Well, apparently Deadsea are part of the burgeoning N.W.O.C.M. scene: something that sho'-as-shit seemed to be missing when yours truly lurked the streets of Columbus back when I "went to college" (and by "went to college", I mean drank buckets of beer and got thrown out of Mean Mr. Mustard's for two years). Anyway, New Wave crazes aside, Deadsea actually trumpet a much more important trend currently celebrated within nearly every facet of our genre: progression.
Forget about your 'core, Viking, or folk-infusions, people, the hippest trend in heavy metal right now seems to be its insistence on being progressive: "Less focus on traditional verse/chorus/bridge and more emphasis on complex compositions and extended instrumental explorations in an attempt to elevate music to new levels of artistic credibility", as summarized through Allmusic.com. And that pretty much sums up this self-titled release, and Deadsea, very nicely.
Much like seemingly everything else that's come across my desk lately, this record is all over the bloody board, musically. Plop this puppy in your player and you'll hear it dip and turn from various forms of heavy metal to progressive rock, jazz and expansive jaunts of airy rock at any given moment throughout its 48-minutes. But the essential core of Deadsea is built on a foundation of (roughly) Mastodon-styled metal flanked on either end by evil-hearted thrash and long stretches of breezy, relaxed rock...or something. Fuck, I don't even know any more; there are almost too many influences that pop into mind at any given moment here, and it kinda makes my head spin, to be honest.

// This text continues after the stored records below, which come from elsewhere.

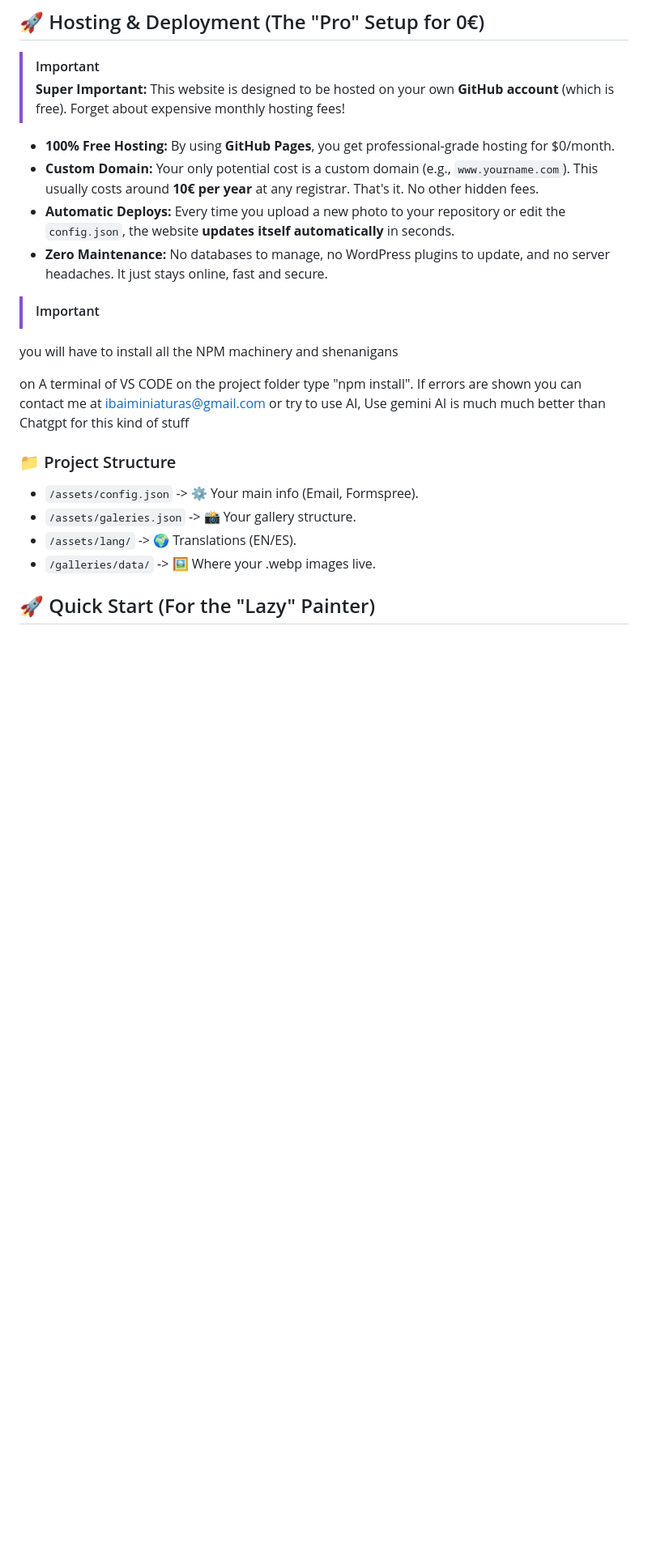
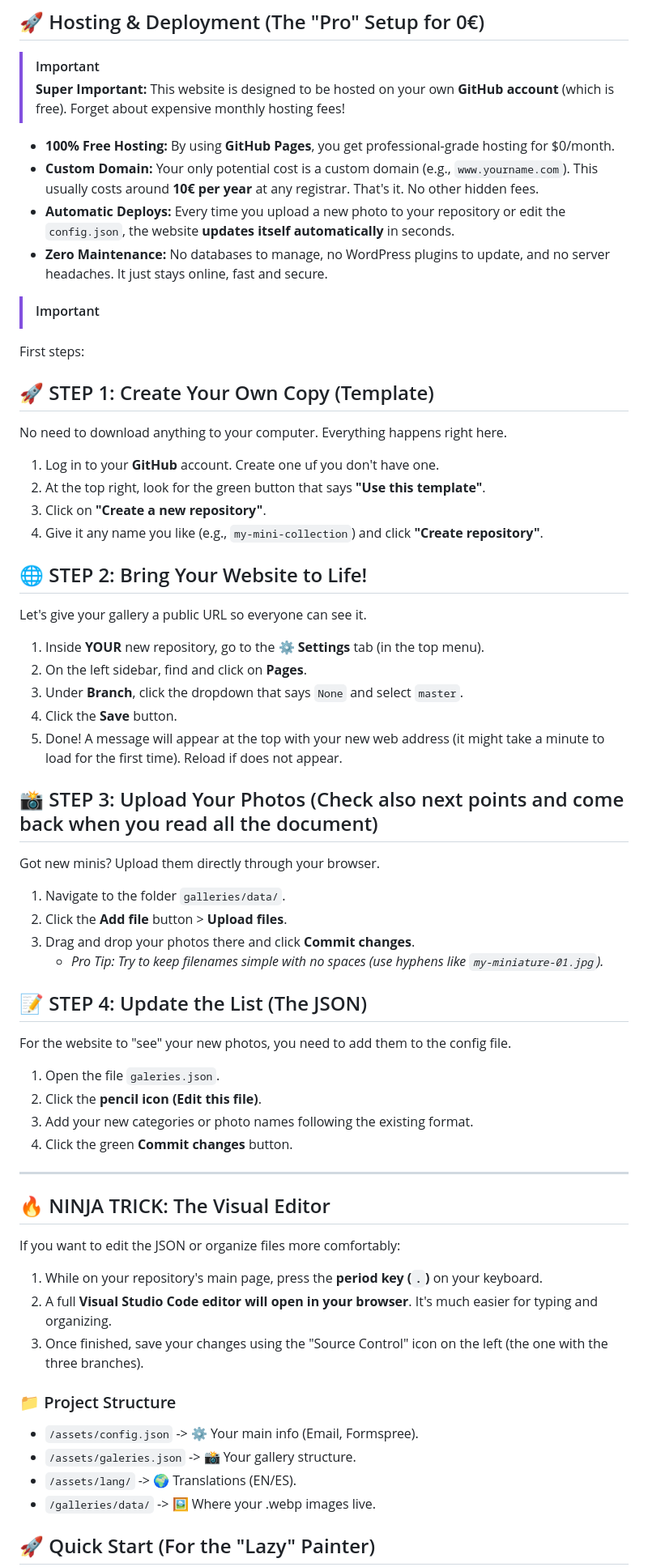
Before and after one commit to ibaiminiaturas/PortfolioWebTemplate, a Markdown page: README.md, the part around one of its changes. Shown at 81% size. GitHub-like rendering; blank space fills up the shorter version.

```diff
--- a/README.md
+++ b/README.md
@@ -7,16 +7,58 @@ Managed entirely via **JSON configuration**, this template allows you to showcas
 
 > [!IMPORTANT]
 > **Super Important:** This website is designed to be hosted on your own **GitHub account** (which is free). Forget about expensive monthly hosting fees!
-
 * **100% Free Hosting:** By using **GitHub Pages**, you get professional-grade hosting for $0/month.
 * **Custom Domain:** Your only potential cost is a custom domain (e.g., `www.yourname.com`). This usually costs around **10€ per year** at any registrar. That's it. No other hidden fees.
 * **Automatic Deploys:** Every time you upload a new photo to your repository or edit the `config.json`, the website **updates itself automatically** in seconds.
 * **Zero Maintenance:** No databases to manage, no WordPress plugins to update, and no server headaches. It just stays online, fast and secure.
 
 > [!IMPORTANT]
-you will have to install all the NPM machinery and shenanigans
 
-on A terminal of VS CODE on the project folder type "npm install". If errors are shown you can contact me at ibaiminiaturas@gmail.com or try to use AI, Use gemini AI is much much better than Chatgpt for this kind of stuff
+First steps:
+
+## 🚀 STEP 1: Create Your Own Copy (Template)
+No need to download anything to your computer. Everything happens right here.
+
+1. Log in to your **GitHub** account. Create one uf you don't have one.
+2. At the top right, look for the green button that says **"Use this template"**.
+3. Click on **"Create a new repository"**.
+4. Give it any name you like (e.g., `my-mini-collection`) and click **"Create repository"**.
+
+
+## 🌐 STEP 2: Bring Your Website to Life!
+Let's give your gallery a public URL so everyone can see it.
+
+1. Inside **YOUR** new repository, go to the ⚙️ **Settings** tab (in the top menu).
+2. On the left sidebar, find and click on **Pages**.
+3. Under **Branch**, click the dropdown that says `None` and select `master`.
+4. Click the **Save** button.
+5. Done! A message will appear at the top with your new web address (it might take a minute to load for the first time). Reload if does not appear.
+
+## 📸 STEP 3: Upload Your Photos (Check also next points and come back when you read all the document)
+Got new minis? Upload them directly through your browser.
+
+1. Navigate to the folder `galleries/data/`.
+2. Click the **Add file** button > **Upload files**.
+3. Drag and drop your photos there and click **Commit changes**.
+   * *Pro Tip: Try to keep filenames simple with no spaces (use hyphens like `my-miniature-01.jpg`).*
+
+## 📝 STEP 4: Update the List (The JSON)
+For the website to "see" your new photos, you need to add them to the config file.
+
+1. Open the file `galeries.json`.
+2. Click the **pencil icon (Edit this file)**.
+3. Add your new categories or photo names following the existing format.
+4. Click the green **Commit changes** button.
+
+---
+
+## 🔥 NINJA TRICK: The Visual Editor
+If you want to edit the JSON or organize files more comfortably:
+1. While on your repository's main page, press the **period key (`.`)** on your keyboard.
+2. A full **Visual Studio Code editor will open in your browser**. It's much easier for typing and organizing.
+3. Once finished, save your changes using the "Source Control" icon on the left (the one with the three branches).
+
+
 
 ### 📁 Project Structure
 - `/assets/config.json` -> ⚙️ Your main info (Email, Formspree).
```
Also changed, not shown: other parts of README.md (+7 -0 lines).
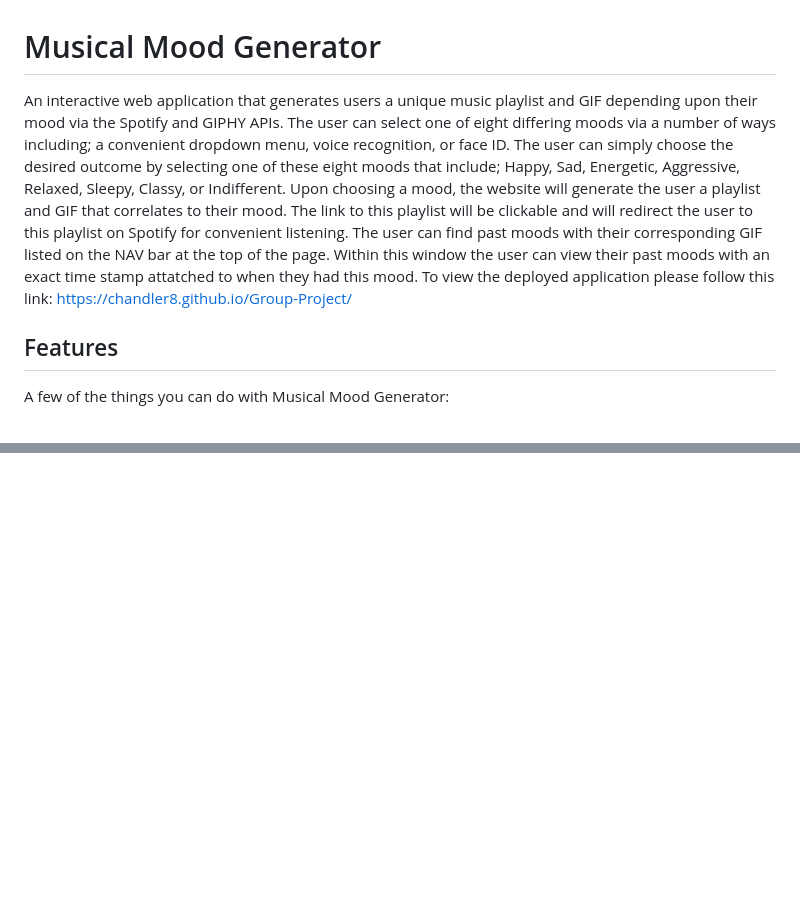
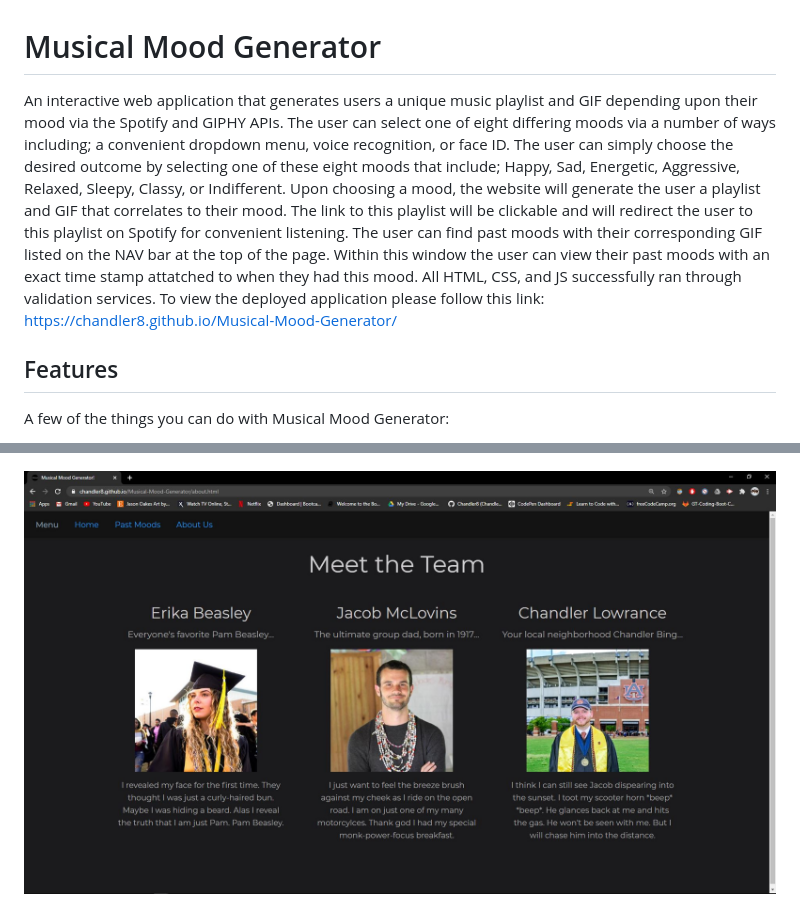
Before and after one commit to Chandler8/Group-Project, a Markdown page: README.md, 2 parts joined by grey strips. Rendered like a GitHub page; pictures changed too: assets/images/About1.JPG (added); blank space fills up the shorter version.

Commit message:
Final changes to README

```diff
--- a/README.md
+++ b/README.md
@@ -1,6 +1,6 @@
 # Musical Mood Generator
 
-An interactive web application that generates users a unique music playlist and GIF depending upon their mood via the Spotify and GIPHY APIs. The user can select one of eight differing moods via a number of ways including; a convenient dropdown menu, voice recognition, or face ID. The user can simply choose the desired outcome by selecting one of these eight moods that include; Happy, Sad, Energetic, Aggressive, Relaxed, Sleepy, Classy, or Indifferent. Upon choosing a mood, the website will generate the user a playlist and GIF that correlates to their mood. The link to this playlist will be clickable and will redirect the user to this playlist on Spotify for convenient listening. The user can find past moods with their corresponding GIF listed on the NAV bar at the top of the page. Within this window the user can view their past moods with an exact time stamp attatched to when they had this mood. To view the deployed application please follow this link: https://chandler8.github.io/Group-Project/
+An interactive web application that generates users a unique music playlist and GIF depending upon their mood via the Spotify and GIPHY APIs. The user can select one of eight differing moods via a number of ways including; a convenient dropdown menu, voice recognition, or face ID. The user can simply choose the desired outcome by selecting one of these eight moods that include; Happy, Sad, Energetic, Aggressive, Relaxed, Sleepy, Classy, or Indifferent. Upon choosing a mood, the website will generate the user a playlist and GIF that correlates to their mood. The link to this playlist will be clickable and will redirect the user to this playlist on Spotify for convenient listening. The user can find past moods with their corresponding GIF listed on the NAV bar at the top of the page. Within this window the user can view their past moods with an exact time stamp attatched to when they had this mood. All HTML, CSS, and JS successfully ran through validation services. To view the deployed application please follow this link: https://chandler8.github.io/Musical-Mood-Generator/
 
 ## Features
 
@@ -69,3 +69,5 @@ then
 ![](assets/images/Home2.JPG)
 
 ![](assets/images/Mood1.JPG)
+
+![](assets/images/About1.JPG)
```
Also changed, not shown: assets/images/Home1.JPG, assets/images/Home2.JPG, assets/images/Index1.JPG, assets/images/Mood1.JPG.
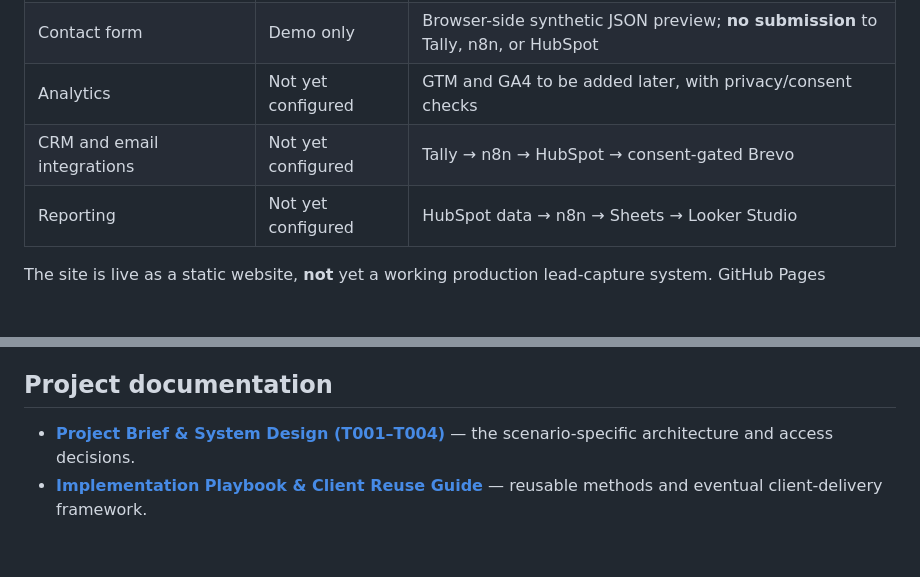
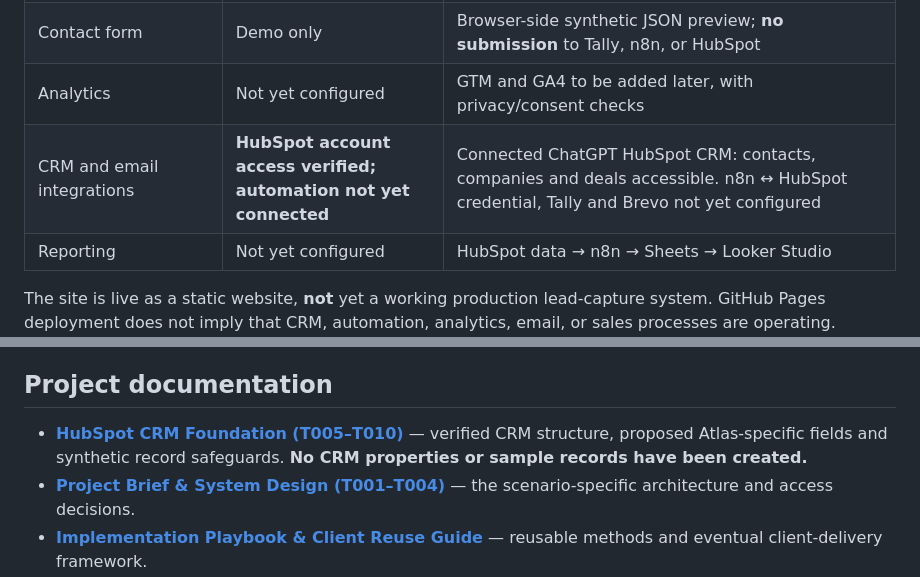
Before and after one commit to ZahinFuad/atlas-marops-lab, a Markdown page: README.md, 2 parts joined by grey strips. Rendered like a GitHub page; blank space fills up the shorter version.

Commit message:
Record verified HubSpot CRM access and configuration design

```diff
--- a/README.md
+++ b/README.md
@@ -17,7 +17,7 @@ A fictional B2B software agency website used to learn **Marketing Operations (Ma
 | Public-site visual/navigation smoke test | Pending confirmation | GitHub confirmed successful deployment; independent browser checks remain an acceptance step |
 | Contact form | Demo only | Browser-side synthetic JSON preview; **no submission** to Tally, n8n, or HubSpot |
 | Analytics | Not yet configured | GTM and GA4 to be added later, with privacy/consent checks |
-| CRM and email integrations | Not yet configured | Tally → n8n → HubSpot → consent-gated Brevo |
+| CRM and email integrations | **HubSpot account access verified; automation not yet connected** | Connected ChatGPT HubSpot CRM: contacts, companies and deals accessible. n8n ↔ HubSpot credential, Tally and Brevo not yet configured |
 | Reporting | Not yet configured | HubSpot data → n8n → Sheets → Looker Studio |
 
 The site is live as a static website, **not** yet a working production lead-capture system. GitHub Pages deployment does not imply that CRM, automation, analytics, email, or sales processes are operating.
@@ -102,6 +102,7 @@ GA4 + GTM: separate aggregate on-site tracking (planned)
 
 ## Project documentation
 
+- [**HubSpot CRM Foundation (T005–T010)**](https://docs.google.com/document/d/1YdgpCocS4Y2xjI0qxqQyAgsmvaaocFOswEg8i_OFbgk/edit) — verified CRM structure, proposed Atlas-specific fields and synthetic record safeguards. **No CRM properties or sample records have been created.**
 - [**Project Brief & System Design (T001–T004)**](https://docs.google.com/document/d/17HBh9ghr3EdWAYtroOOvjY-EQRndftSV_8n2nLsiCsE/edit) — the scenario-specific architecture and access decisions.
 - [**Implementation Playbook & Client Reuse Guide**](https://docs.google.com/document/d/1cDRqHQ3g7-wSu8HnRixKLp6SkyCv01UYr_r90-s4soY/edit) — reusable methods and eventual client-delivery framework.
 - [**Project Tracker & Client Template**](https://docs.google.com/spreadsheets/d/1h0Fu4v5KK1K3IJm_KMhYR64mxyB9FywELfLLd9q_Q3E/edit) — task statuses, dependencies, evidence, QA tests and decisions.
```
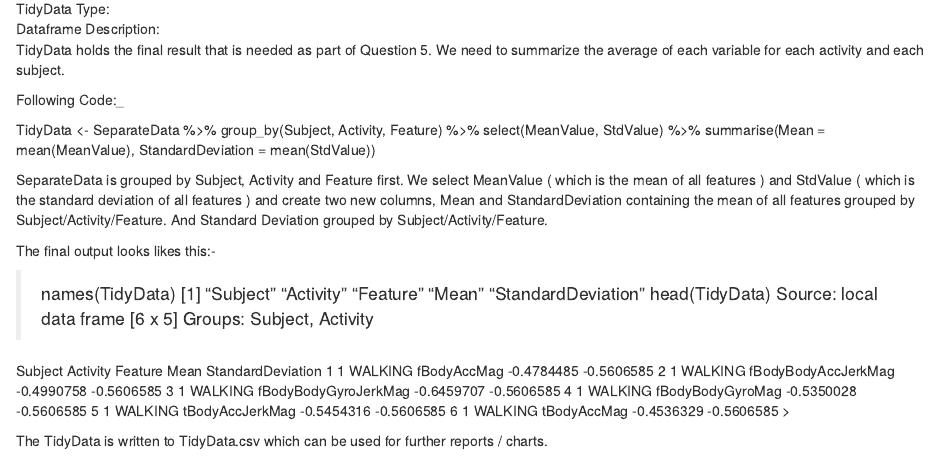
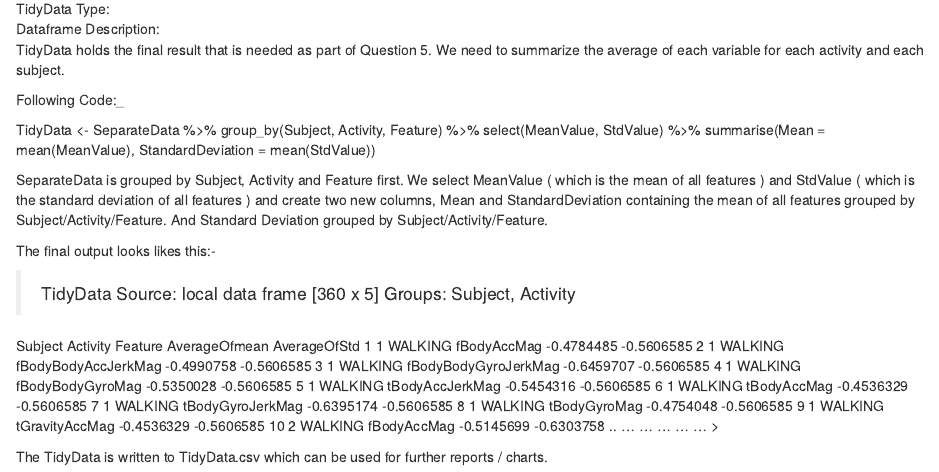
Before and after one commit to vasirishi/CleaningData, an R Markdown document (CleaningData.Rmd): the page in a window 1100 px wide, from 2750 px down. Rendered offline with R 4.5, knitr and Pandoc, with nearby package versions.

Commit message:
Cleaned up the TidyData output

```diff
--- a/CleaningData.Rmd
+++ b/CleaningData.Rmd
@@ -267,19 +267,23 @@ We select MeanValue ( which is the mean of all features ) and StdValue ( which i
 The final output looks likes this:-
 
 
-> names(TidyData)
-[1] "Subject"           "Activity"          "Feature"           "Mean"              "StandardDeviation"
-> head(TidyData)
-Source: local data frame [6 x 5]
+> TidyData
+Source: local data frame [360 x 5]
 Groups: Subject, Activity
 
-  Subject Activity              Feature       Mean StandardDeviation
-1       1  WALKING          fBodyAccMag -0.4784485        -0.5606585
-2       1  WALKING  fBodyBodyAccJerkMag -0.4990758        -0.5606585
-3       1  WALKING fBodyBodyGyroJerkMag -0.6459707        -0.5606585
-4       1  WALKING     fBodyBodyGyroMag -0.5350028        -0.5606585
-5       1  WALKING      tBodyAccJerkMag -0.5454316        -0.5606585
-6       1  WALKING          tBodyAccMag -0.4536329        -0.5606585
+   Subject Activity              Feature AverageOfmean AverageOfStd
+1        1  WALKING          fBodyAccMag    -0.4784485   -0.5606585
+2        1  WALKING  fBodyBodyAccJerkMag    -0.4990758   -0.5606585
+3        1  WALKING fBodyBodyGyroJerkMag    -0.6459707   -0.5606585
+4        1  WALKING     fBodyBodyGyroMag    -0.5350028   -0.5606585
+5        1  WALKING      tBodyAccJerkMag    -0.5454316   -0.5606585
+6        1  WALKING          tBodyAccMag    -0.4536329   -0.5606585
+7        1  WALKING     tBodyGyroJerkMag    -0.6395174   -0.5606585
+8        1  WALKING         tBodyGyroMag    -0.4754048   -0.5606585
+9        1  WALKING       tGravityAccMag    -0.4536329   -0.5606585
+10       2  WALKING          fBodyAccMag    -0.5145699   -0.6303758
+..     ...      ...                  ...           ...          ...
 >
 
+
 The TidyData is written to TidyData.csv which can be used for further reports / charts.
```
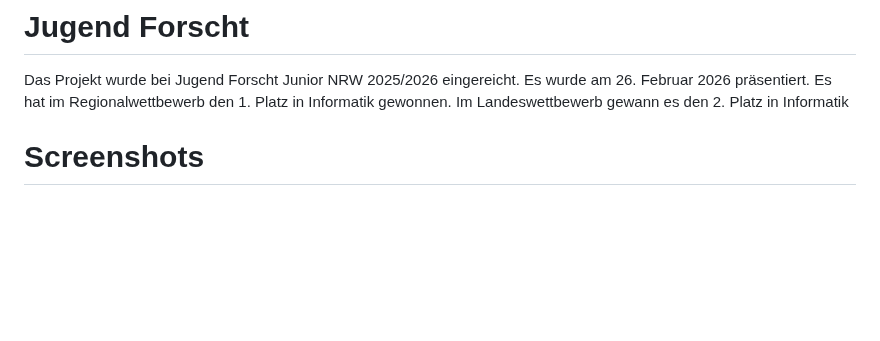
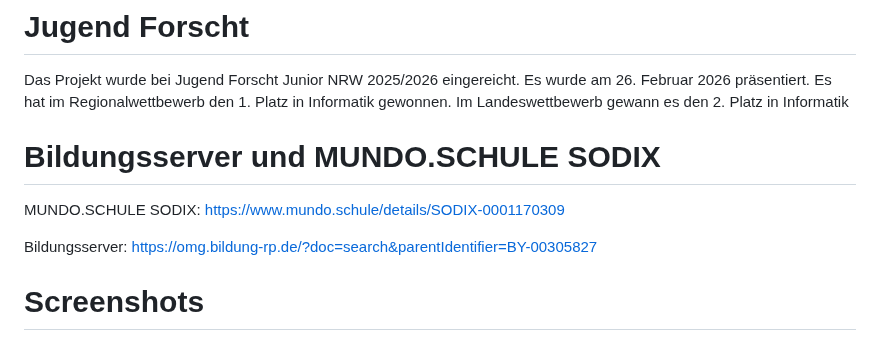
Before and after one commit to Taiyano/blutzuckersim, a Markdown page: README.md, the part around the change. GitHub-like rendering; blank space fills up the shorter version.

Commit message:
Update README with MUNDO.SCHULE and Bildungsserver links
Added links to MUNDO.SCHULE SODIX and Bildungsserver.

```diff
--- a/README.md
+++ b/README.md
@@ -24,6 +24,15 @@ Das Program kann hier heruntergeladen werden: https://github.com/Taiyano/blutzuc
 # Jugend Forscht
 
 Das Projekt wurde bei Jugend Forscht Junior NRW 2025/2026 eingereicht. Es wurde am 26. Februar 2026 präsentiert. Es hat im Regionalwettbewerb den 1. Platz in Informatik gewonnen. Im Landeswettbewerb gewann es den 2. Platz in Informatik
+
+
+# Bildungsserver und MUNDO.SCHULE SODIX
+
+MUNDO.SCHULE SODIX:
+https://www.mundo.schule/details/SODIX-0001170309
+
+Bildungsserver:
+https://omg.bildung-rp.de/?doc=search&parentIdentifier=BY-00305827
 
 
 # Screenshots
```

The Mastodon influence is most obvious in flashes, such as the 3:45 mark into "Vampyre's Kiss", or about 20-seconds into "Coming Home", but I think it's a pretty safe assumption that if you dig on Mastodon/Baroness styled metal, you're gonna find some stuff here to grab a hold of. Offsetting this bright, crisp style, however, are moments aplenty where Deadsea bash your fuckin' brain in with some decidedly LA-styled thrash/pre-death metal to help dirty things up -- not only musically, but in Adam Smith's vocal delivery as well (I love this guy's vocals: smooth and easy when it's quiet, evil and grating when it's time to kill). The barbarism is most apparent, however, during the album's undoubted highlight: the one-two punch of "Killing Faith (Crying Death)" and "Assault". "Killing Faith" is a genuinely aggressive tune that couples the evilness and shreddage of early Possessed with the swirling fury and pedal-to-the-metal facepunch of an old Macabre record. Just listen to how unbelievably furious that fucking bass maps the riffing!! Seriously! Like the guy's molesting the strings with a damned drill press or something! Just fantastically brutal. And it bleeds wonderfully into "Assault", the shortest tune on the record, which will get you fired up to pummel some smiles upside-down by the time the gang-shouted chorus of "Assault! Assault! Assault! Assaaaauuult!!!" hits your face.
"Frozen Rivers" and "The Morning Frost" close out the record on a loooong note (15-minutes and 9-minutes long, respectively), and find Deadsea mostly abandoning the brutal in favor of a more breezy, summery feel. "Frozen Rivers" spends most of its time slow and mellow with Smith's clean, relaxed vocals spotlighted (sort of the way I've always wished Foo-Fighters would sound, as strange as that might look on paper), and "The Morning Frost" flexes some really beauteous acoustic guitar work and some handy fretless bass as well.
Pretty cool record, actually. While I wouldn't consider myself to be too big a fan of the crisp Mastodon style, Deadsea hook me because of their frequent dips into classic aggressive metal to help dirty things up and give this endeavor a healthy notch of good ol' e-e-e-evil. And I've always been a fan of strange progressive music, so that element also ensured this album a place in my top rotation the last few weeks. Admittedly, there are times when the avantgarde elements could be trimmed in favor of more cruelty (mostly on the long jam), but all-in-all, I'd say Deadsea has definitely crafted something worthwhile and interesting with this self-titled sophomore effort. Recommended especially for the more open-minded metal fan.
Register to post comments.